- –Albert Einstein
The development of the Atomic Theory is the last big scientific leap of our age. It makes possible the understanding and manipulation of the smallest building blocks of our universe: the atoms.
As usual, the first application of this groundbreaking discovery is military. You can now develop the Manhattan Project, which opens the way for building nuclear weapons. The technology also reveals Uranium, the last strategic resource in the game.
Atomic theory of matter was first proposed in ancient Greece. The philosophers Leucippus and Democritus proposed that the physical world was composed of an infinite number of extremely small particles, or "atoms," which existed in a void, or vacuum. Atoms combine in different quantities and formations to create everything in existence, from air to gold to human flesh to the world beneath our feet. The men had of course no way to prove their theory, and it was rejected by later Greek philosophers such as Plato and Aristotle, who had what might be called a more spiritual view of existence. That view as adopted by the Church and most of Medieval Europe, and the atomic theory languished for millennia.
In the 17th century atomic theory began to make a comeback, as the brilliant Italian scientist Galileo expressed his belief in vacuums and scientists and philosophers tried to separate the religious/spiritual argument from the scientific. In 1658 the Irish chemist Robert Boyle performed a series of experiments on air, after which he concluded that all matter was composed of solid particles arranged into molecules, which combinations gave the matter its different properties. At the turn of the 18th century Isaac Newton further refined the atomic theory, and over the course of the next 100 years chemists made great advances in their knowledge of the composition and properties of matter.
In 1808 English chemist and physicist John Dalton published "A New System of Chemical Philosophy," which put the atomic theory on a truly scientific basis. It laid out a coherent picture of how elements combine to form compounds and attempted to provide physical proof of the existence of atoms. By 1869 Russian Dmitry Mendeleyev created a system to arrange the known elements according to their atomic weight in a "periodic table," and over the next decades human knowledge of the properties of matter grew exponentially.
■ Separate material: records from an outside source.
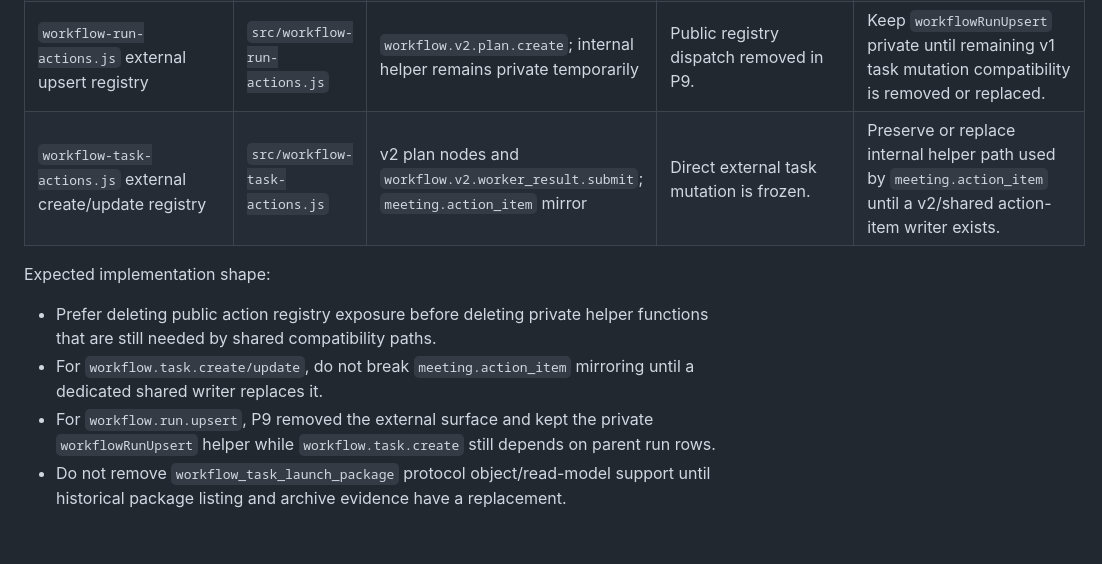
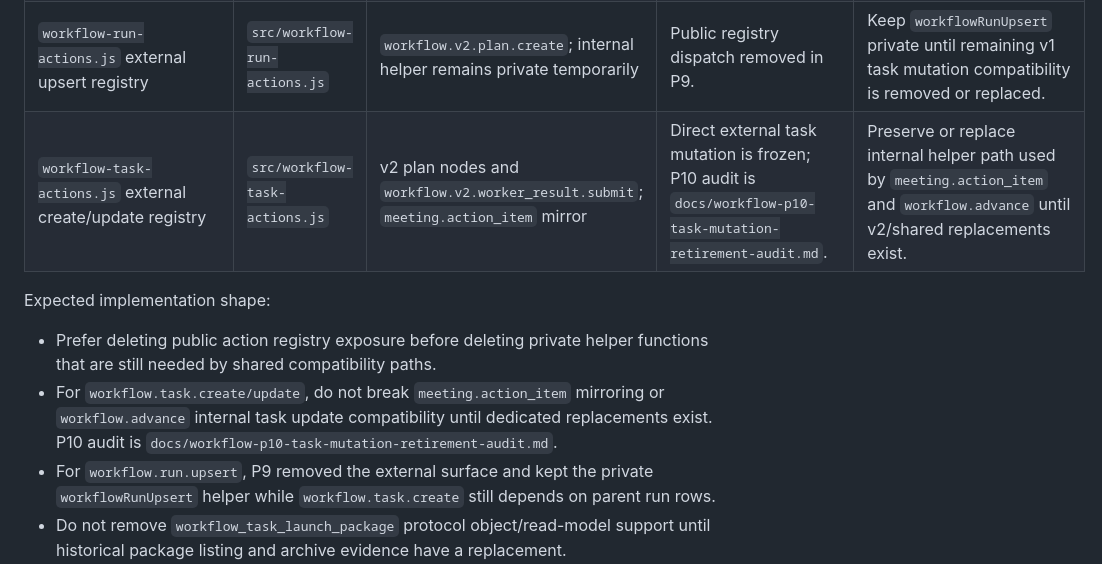
Before and after one commit to wildcatrun/trading-agents-workflow, a Markdown page: docs/workflow-p8-removal-candidates.md, the part around the change. GitHub-like rendering; blank space fills up the shorter version.

Commit message:
Add P10 task mutation retirement audit

```diff
--- a/docs/workflow-p8-removal-candidates.md
+++ b/docs/workflow-p8-removal-candidates.md
@@ -102,14 +102,16 @@ actions and CLI/MCP entry points were removed.
 | `workflow-swarm-actions.js` | `src/workflow-swarm-actions.js` | `workflow.v2.worker_spawn.create`, v2 manager/worker/task-group surfaces | Classified as `archive_no_migration`; no production value remains after P7 freeze. | Remove CLI/action alias/registry/tests first or in the same batch. |
 | `workflow-task-launch-actions.js` mutating prepare/review/approve | `src/workflow-task-launch-actions.js` | `workflow.v2.plan.create`, v2 Human Gate package/request | P6 frozen compatibility path; target removal `v1.0.0`. | Decide whether `workflow.task.launch.list` remains as read-only historical view or moves to an archive helper. |
 | `workflow-run-actions.js` external upsert registry | `src/workflow-run-actions.js` | `workflow.v2.plan.create`; internal helper remains private temporarily | Public registry dispatch removed in P9. | Keep `workflowRunUpsert` private until remaining v1 task mutation compatibility is removed or replaced. |
-| `workflow-task-actions.js` external create/update registry | `src/workflow-task-actions.js` | v2 plan nodes and `workflow.v2.worker_result.submit`; `meeting.action_item` mirror | Direct external task mutation is frozen. | Preserve or replace internal helper path used by `meeting.action_item` until a v2/shared action-item writer exists. |
+| `workflow-task-actions.js` external create/update registry | `src/workflow-task-actions.js` | v2 plan nodes and `workflow.v2.worker_result.submit`; `meeting.action_item` mirror | Direct external task mutation is frozen; P10 audit is `docs/workflow-p10-task-mutation-retirement-audit.md`. | Preserve or replace internal helper path used by `meeting.action_item` and `workflow.advance` until v2/shared replacements exist. |
 
 Expected implementation shape:
 
 - Prefer deleting public action registry exposure before deleting private helper
   functions that are still needed by shared compatibility paths.
 - For `workflow.task.create/update`, do not break `meeting.action_item` mirroring
-  until a dedicated shared writer replaces it.
+  or `workflow.advance` internal task update compatibility until dedicated
+  replacements exist. P10 audit is
+  `docs/workflow-p10-task-mutation-retirement-audit.md`.
 - For `workflow.run.upsert`, P9 removed the external surface and kept the
   private `workflowRunUpsert` helper while `workflow.task.create` still depends
   on parent run rows.
```
Also changed, not shown: docs/workflow-p10-task-mutation-retirement-audit.md (added, +188 -0 lines).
In 1895 the German Wilhelm Rontgen discovered X-rays, and in 1896 Frenchman Henri Becquerel discovered radioactivity in uranium. Their work was further advanced by French pioneers Marie and Pierre Curie later in the decade. These would lead to radical alterations/refinements in the basic atomic theory.
This research would continue into the 20th century with great success, eventually resulting in various world-shaking practical applications like the x-ray machine and the atom bomb, to name two. Leucippus and Democritus probably would be astonished at where their theory has led their scientific heirs.